4Respondents were asked, "How many classroom changes do most students make in a typical day?" Responses exclude morning arrival and afternoon departure.
5Respondents were asked, "During the 2009–10 school year, did you have any security guards, security personnel, or sworn law enforcement officers present at your school at least once a week?"
6Serious discipline problems include student racial/ethnic tensions, student bullying, student sexual harassment of other students, student verbal abuse of teachers, widespread disorder in classrooms, student acts of disrespect for teachers other than verbal abuse, gang activities, and cult or extremist group activities. If a respondent reported that any of these problems occurred daily or weekly in their school, each was counted once in the total number of serious discipline problems.
7Transfers as a percentage of enrollment combines the number of students who were transferred to a school and the number of students who were transferred from a school divided by the total number of students enrolled in the school.
8Violent incidents include rape or attempted rape, sexual battery other than rape, physical attack or fight with or without a weapon, threat of physical attack with or without a weapon, and robbery with or without a weapon.

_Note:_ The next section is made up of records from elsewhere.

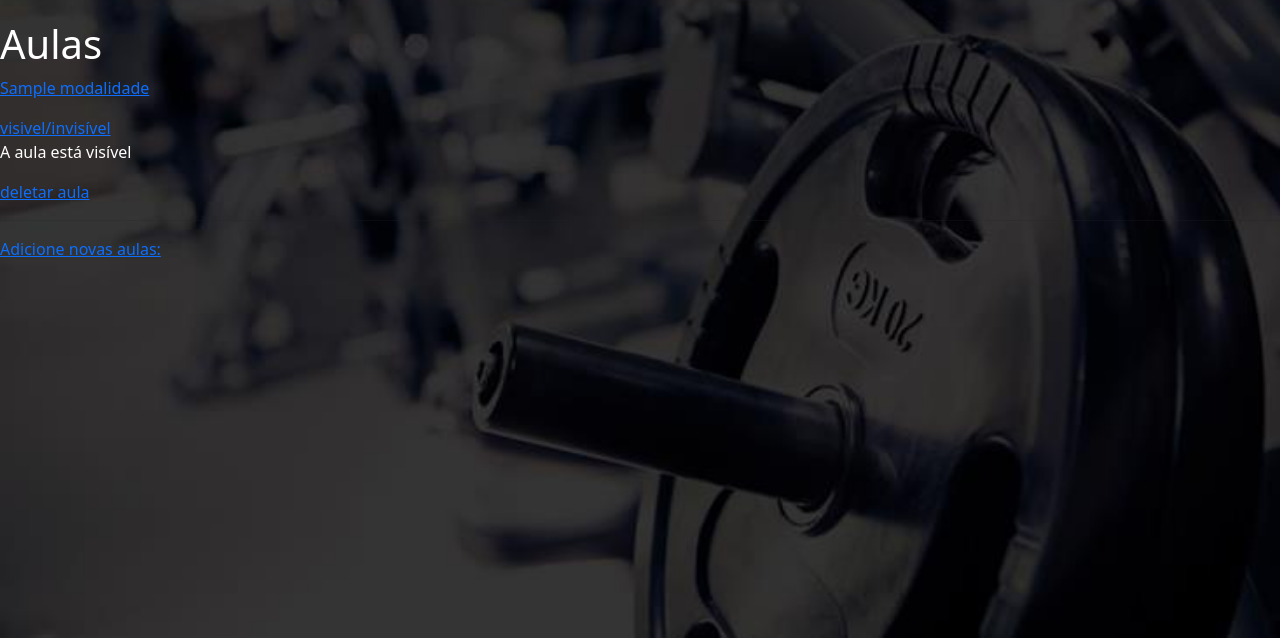
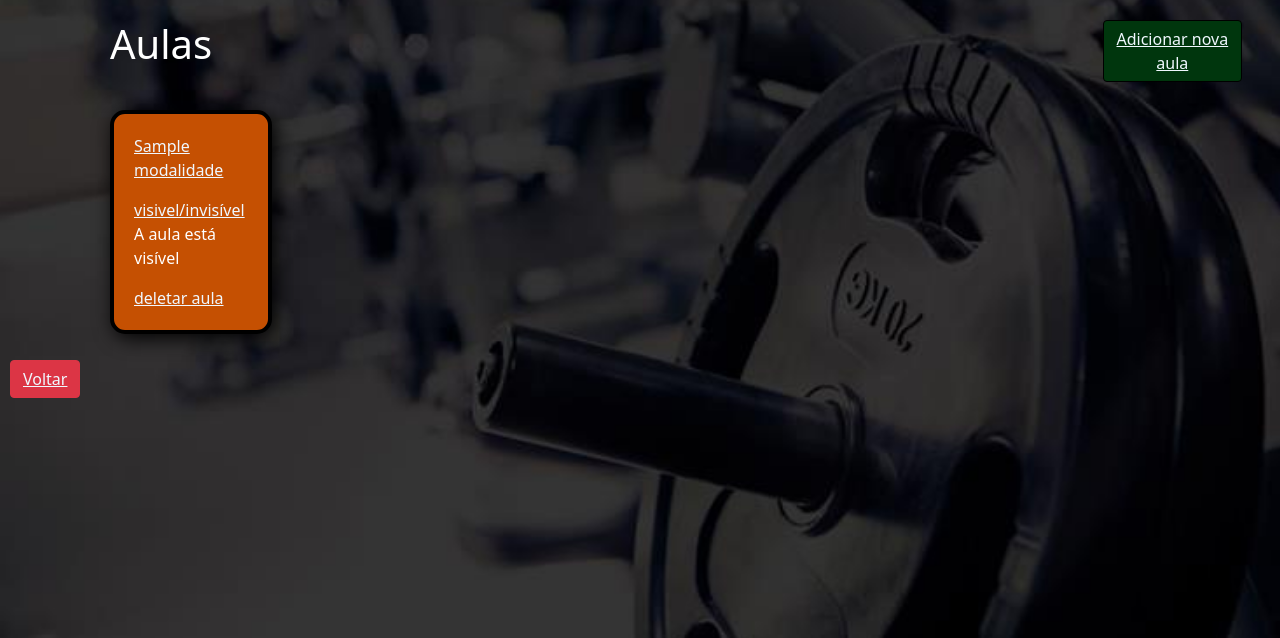
Before and after one commit to tomasolenscki/USPesos, a Django app: page /professores/aulas/ in a window 1280 px wide. Shown: the part 50-688 px from the top of the page. Run offline with Django 4.2, Linux system fonts and the light colour scheme; a user stored in the database is signed in; tables that the repository leaves empty hold one stand-in row (values such as "Sample post"); some libraries are stand-ins or nearby versions.

Commit message:
Mudanças Gerais HTML e css

```diff
--- a/professores/templates/professores/aulas.html
+++ b/professores/templates/professores/aulas.html
@@ -6,18 +6,19 @@ Aulas
 
 {% block content %}
 
-<h1>Aulas </h1>
+<div id = "tp">
+    <div class = "p1"><h1><p style="color: white;">Aulas</p></h1></div>
+    <div class = "p2"><button style="border-color:#000000; background-color: #00360d;"class="btn btn-primary" aria-pressed="true"><a href = "{% url 'professores:nova_aula' %}">Adicionar nova aula</a></button></div>
+</div>
 
 {% if aulas %}
-
+    <div class = "lista-aulas">
     {% for aula in aulas %}
-
+        <div class = "card-aulas">
             <p> <a href="{% url 'professores:detalhe_aula' aula.pk %}"> {{ aula.modalidade }} </a>  </p>
-
             <a href="{% url 'professores:aula_visivel' aula.pk %}"> visivel/invisível </a>
 
             {% if aula.visivel %}
-
             <p> A aula está visível</p>
 
             {% else %}
@@ -28,14 +29,17 @@ Aulas
 
             <a href="{% url 'professores:deletar_aula' aula.pk %}"> deletar aula </a>
 
-        <hr>
-
+        </div>
     {% endfor %}
+    </div>
 
 {% else %}
 
 {% endif %}
 <p>
-<a href="{% url 'professores:nova_aula' %}"> Adicione novas aulas: </a>
+
 </p>
+
+<button class="btn btn-danger" aria-pressed="true"><a href = "{% url 'professores:solicitacoes'  %}">Voltar</a></button>
+<br>
 {% endblock %}
--- a/professores/templates/professores/solicitacoes.html
+++ b/professores/templates/professores/solicitacoes.html
@@ -16,7 +16,7 @@ Home
         <div class = "card-solicitacoes">
             <p style="text-align: center; color:rgb(0, 0, 0)">Solicitação do aluno <b>{{ solicitacao.aluno.user.name}}</b> de <b>nível {{ solicitacao.nivel }}</b></p>
             <p style="color:rgb(255, 255, 255)">Comentário do aluno: <br>    "{{ solicitacao.comentario }}"</p><br>
-            <button style="border-color:#000000; background-color: #ffffff;"class="btn btn-primary" aria-pressed="true"><a href="{% url 'professores:mostra_treino' solicitacao.pk %}">Editar</a></button>
+            <button style="border-color:#000000; background-color: blue;"class="btn btn-primary" aria-pressed="true"><a href="{% url 'professores:mostra_treino' solicitacao.pk %}">Editar</a></button>
         </div>
     {% endfor %}
     </div>
--- a/static/estilo2.css
+++ b/static/estilo2.css
@@ -43,7 +43,6 @@
   }
 
 .p2{
-    width: 60px;
     height: 80px;
     margin-right: 3%;
   }
@@ -94,3 +93,27 @@
   width: 48%;
   background-color: #c55002;
 }
+
+
+
+
+.lista-aulas{
+  display: flex;
+  flex-wrap: wrap;
+  margin-left: 100px;
+  margin-right: 100px;
+}
+
+.card-aulas{
+  border: 4px solid var(--secondary-bg-color);
+  border-radius: 15px;
+  box-shadow: 4px 4px 20px var(--color-shadow);
+  margin: 10px;
+  padding: 1.25rem;
+  width: 15%;
+  background-color: #c55002;
+}
+
+a{
+  color: aliceblue
+}
```
Also changed, not shown: professores/templates/professores/montar.html (+11 -7 lines), professores/templates/professores/nova_aula.html (+11 -5 lines), professores/templates/professores/solicitacao.html (+5 -4 lines). Lines whose indentation alone changed are shown as unchanged.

NOTE: "At school" was defined for respondents to include activities happening in school buildings, on school grounds, on school buses, and at places that hold school-sponsored events or activities. Detail may not sum to totals because of rounding. Responses were provided by the principal or the person most knowledgeable about crime and safety issues at the school.
SOURCE: U.S. Department of Education, Institute of Education Sciences, National Center for Education Statistics (NCES), 2009–10 School Survey on Crime and Safety (SSOCS).